The move drew sharp criticism from US and Palestinian leaders, which have pushed hard for a settlement freeze in the West Bank as the first step to relaunching Mideast peace talks. But Prime Minister Benjamin Netanyahu's government cast the approval as a prelude to such a freeze, painting it as an effort to secure the cooperation of his right-wing constituents who could otherwise wreak havoc.
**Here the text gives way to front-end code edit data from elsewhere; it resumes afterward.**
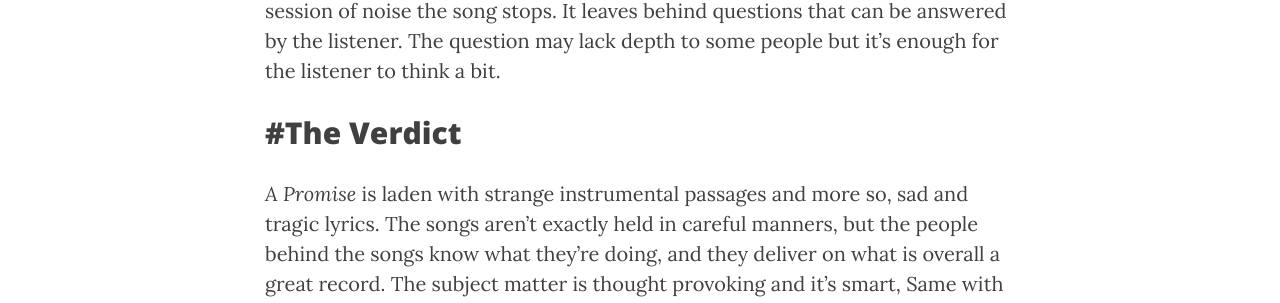
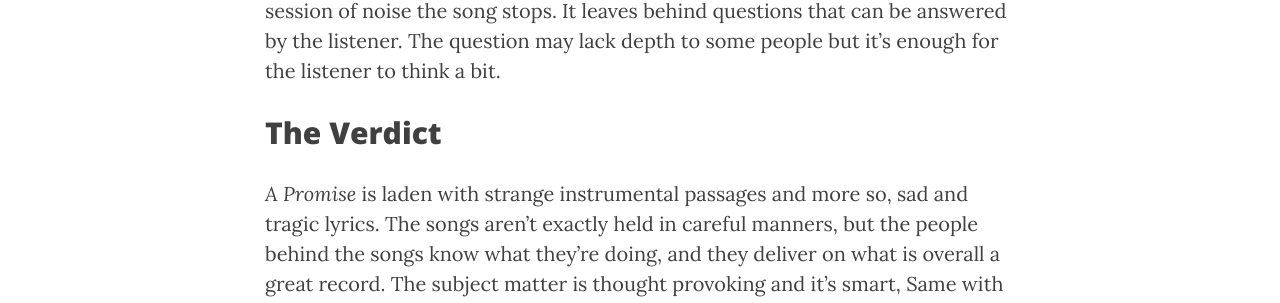
Before and after one commit to thegliss/gliss, a Jekyll site: the page built from _posts/2015-05-20-A-Promise.md, in a window 1280 px wide and 900 px high, scrolled down 2314 px. Shown: the part 148-451 px from the top of the window. Built offline with Jekyll 4.4.1, drawn with Linux system fonts in a browser that asks for light colours; nearby versions of some CDN libraries.

Commit message:
Fixed typo

```diff
--- a/_posts/2015-05-20-A-Promise.md
+++ b/_posts/2015-05-20-A-Promise.md
@@ -22,7 +22,7 @@ Jamie Stewart as a lyricist, and a singer, is strange. He’s timid, submissive,
 There are other tracks where Xiu Xiu comes off as very disturbed. Examples include, Walnut house, Ian Curtis Wishlist, and Sad Pony Guerilla Girl. The music in these tracks is often sexually charged, particularly in the unseen tragedy of sex; confusion of love and sex, The strangeness of BDSM or any subject related, has no boundary to Jamie Stewart. In Sad Pony Guerilla Girl, a woman is put into a relationship with a man who only wants her body, The man is not only abusive but is cheating on his wife with a vulnerable young woman. He beats her when she starts to feel love for this man, feeling like she has to tell the whole block. Even after she’s beaten, she continues to be with the man. In Walnut House, A man or woman is involved with a leather daddy, who fulfills his/her submissive pain fulfilling wishes. He hurts them, and they call him a sweetheart. The person is, at the end of the track bombarded by a strange noise that attacks at the viewer and at the man/woman in the song. For some reason, they call out to their mom, “Don’t worry mom” is repeated on end by the singer, after this quick session of noise the song stops. It leaves behind questions that can be answered by the listener. The question may lack depth to some people but it’s enough for the listener to think a bit.
 
 
-## #The Verdict
+## The Verdict
 
 *A Promise* is laden with strange instrumental passages and more so, sad and tragic lyrics. The songs aren’t exactly held in careful manners, but the people behind the songs know what they’re doing, and they deliver on what is overall a great record. The subject matter is thought provoking and it’s smart, Same with the instrumentation, which is horrifically violent without being a certain kind of cheesy industrial. Jamie Stewart breathes into the style of music perfectly with his voice, and the way some of these songs fit into everything, it can give you great music highs… Not the kind you’d get from any old melodic or harmonious song however…
 
```
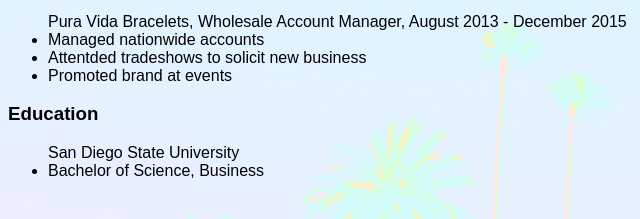
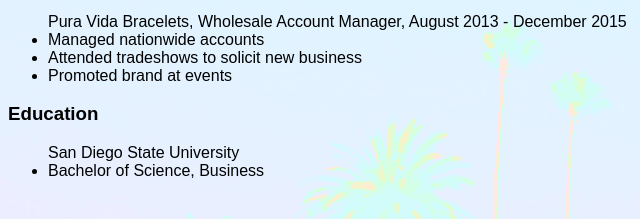
Before and after one commit to annagoldberg/AnnaResume, a plain HTML site: page doctype.html in a window 1280 px wide. Shown: the part 403-622 px from the top of the page, 0-640 px from the left. Drawn offline with Linux system fonts and the light colour scheme.

Commit message:
Update doctype.html

```diff
--- a/doctype.html
+++ b/doctype.html
@@ -17,7 +17,7 @@
 </ul>
 <ul>Pura Vida Bracelets, Wholesale Account Manager, August 2013 - December 2015
 	<li>Managed nationwide accounts</li>
-	<li>Attentded tradeshows to solicit new business</li>
+	<li>Attended tradeshows to solicit new business</li>
 	<li>Promoted brand at events</li>
 </ul>
 	<h3>Education</h3>
```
"This is a way of telling the right, I'm still with you," says Michael Feige, an expert on the settlement issue at Ben Gurion University who says Mr. Netanyahu is trying to simultanously answer the pressures of both settlers and the US.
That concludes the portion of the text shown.